**Before-and-after change records:**
※ ※ ※

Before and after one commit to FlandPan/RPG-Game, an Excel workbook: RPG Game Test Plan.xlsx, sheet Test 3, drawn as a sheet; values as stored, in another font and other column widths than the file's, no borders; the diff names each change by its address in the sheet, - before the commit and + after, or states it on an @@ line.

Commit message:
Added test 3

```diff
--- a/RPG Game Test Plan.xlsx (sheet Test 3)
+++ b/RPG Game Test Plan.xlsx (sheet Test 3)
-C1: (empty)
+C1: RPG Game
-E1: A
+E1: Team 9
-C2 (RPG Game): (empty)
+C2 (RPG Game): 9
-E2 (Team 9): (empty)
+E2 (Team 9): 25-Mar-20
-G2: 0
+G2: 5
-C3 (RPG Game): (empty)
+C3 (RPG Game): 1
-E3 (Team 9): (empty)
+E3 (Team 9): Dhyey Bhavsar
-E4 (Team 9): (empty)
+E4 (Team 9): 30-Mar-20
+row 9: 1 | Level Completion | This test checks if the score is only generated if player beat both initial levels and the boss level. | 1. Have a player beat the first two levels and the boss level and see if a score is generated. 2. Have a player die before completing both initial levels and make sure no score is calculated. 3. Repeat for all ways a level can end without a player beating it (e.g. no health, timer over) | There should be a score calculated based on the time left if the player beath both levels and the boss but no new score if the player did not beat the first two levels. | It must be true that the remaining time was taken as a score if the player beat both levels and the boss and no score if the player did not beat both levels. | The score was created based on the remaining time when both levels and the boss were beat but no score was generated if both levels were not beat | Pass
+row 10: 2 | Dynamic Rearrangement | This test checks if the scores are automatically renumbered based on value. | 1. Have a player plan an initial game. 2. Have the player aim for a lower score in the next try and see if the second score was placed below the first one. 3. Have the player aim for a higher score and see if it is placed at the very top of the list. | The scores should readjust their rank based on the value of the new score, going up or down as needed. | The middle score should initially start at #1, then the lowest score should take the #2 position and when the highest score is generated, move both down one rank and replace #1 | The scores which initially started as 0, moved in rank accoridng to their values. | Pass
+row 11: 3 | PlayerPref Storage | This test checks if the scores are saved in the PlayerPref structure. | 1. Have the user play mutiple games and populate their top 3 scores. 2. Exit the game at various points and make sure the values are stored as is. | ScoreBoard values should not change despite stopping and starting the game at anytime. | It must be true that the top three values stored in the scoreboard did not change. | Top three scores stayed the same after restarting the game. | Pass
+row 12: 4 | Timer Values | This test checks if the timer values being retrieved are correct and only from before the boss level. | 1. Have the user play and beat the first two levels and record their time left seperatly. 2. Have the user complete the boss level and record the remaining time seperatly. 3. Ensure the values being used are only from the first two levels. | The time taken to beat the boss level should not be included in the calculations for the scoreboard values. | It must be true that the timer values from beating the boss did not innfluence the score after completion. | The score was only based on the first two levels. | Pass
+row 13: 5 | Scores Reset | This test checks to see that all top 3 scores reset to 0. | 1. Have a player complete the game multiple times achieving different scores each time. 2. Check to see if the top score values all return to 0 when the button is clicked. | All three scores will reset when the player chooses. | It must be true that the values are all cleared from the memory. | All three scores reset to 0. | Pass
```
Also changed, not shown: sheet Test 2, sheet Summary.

※ ※ ※

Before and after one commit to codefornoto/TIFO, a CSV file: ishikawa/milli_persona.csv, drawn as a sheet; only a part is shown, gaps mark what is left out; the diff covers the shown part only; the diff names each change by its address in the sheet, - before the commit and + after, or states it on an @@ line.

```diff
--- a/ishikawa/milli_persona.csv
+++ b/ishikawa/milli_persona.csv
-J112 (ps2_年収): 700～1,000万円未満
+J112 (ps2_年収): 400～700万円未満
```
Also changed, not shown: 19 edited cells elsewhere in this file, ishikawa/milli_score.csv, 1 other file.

※ ※ ※

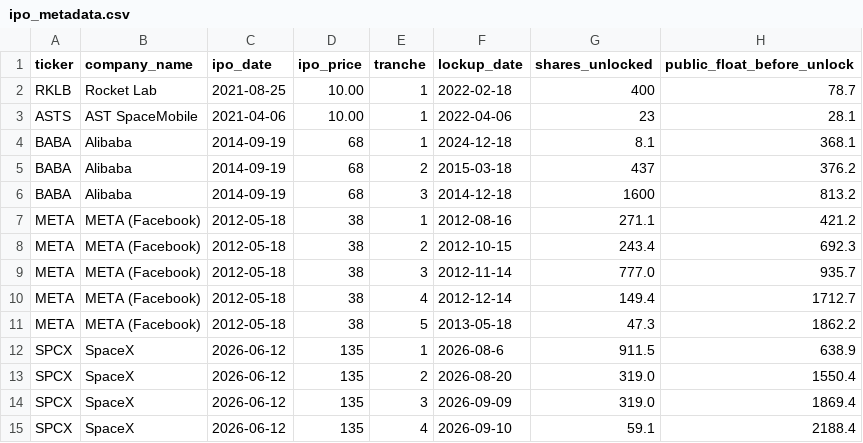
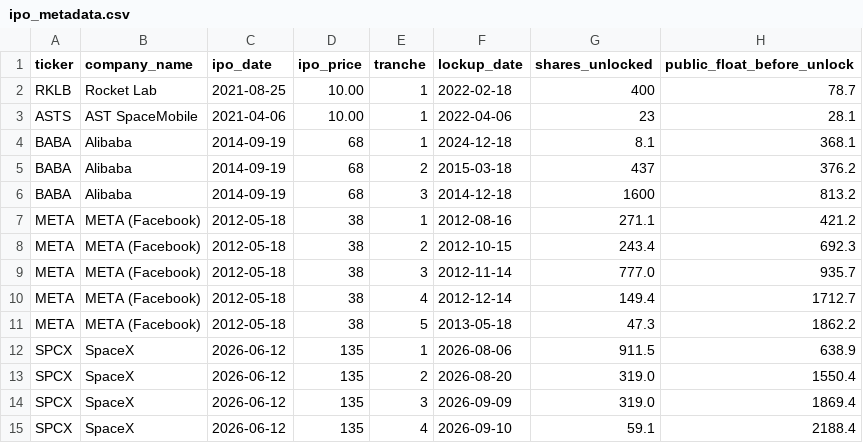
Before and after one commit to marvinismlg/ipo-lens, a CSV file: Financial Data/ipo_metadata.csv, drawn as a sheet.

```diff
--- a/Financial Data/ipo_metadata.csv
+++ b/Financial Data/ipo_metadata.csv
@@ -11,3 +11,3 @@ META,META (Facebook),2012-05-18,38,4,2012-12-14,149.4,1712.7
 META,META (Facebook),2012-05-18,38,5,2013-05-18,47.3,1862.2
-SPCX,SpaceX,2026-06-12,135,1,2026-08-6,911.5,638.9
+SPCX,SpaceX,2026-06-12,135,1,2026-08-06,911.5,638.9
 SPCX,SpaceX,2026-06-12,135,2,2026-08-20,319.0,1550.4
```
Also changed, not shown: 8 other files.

※ ※ ※

**EXERCISE PROMPT:**
Bring together all lines of the entries above in which the string "changed" occurs.

**RESPONSE AREA:**
Also changed, not shown: sheet Test 2, sheet Summary.
Also changed, not shown: 19 edited cells elsewhere in this file, ishikawa/milli_score.csv, 1 other file.
Also changed, not shown: 8 other files.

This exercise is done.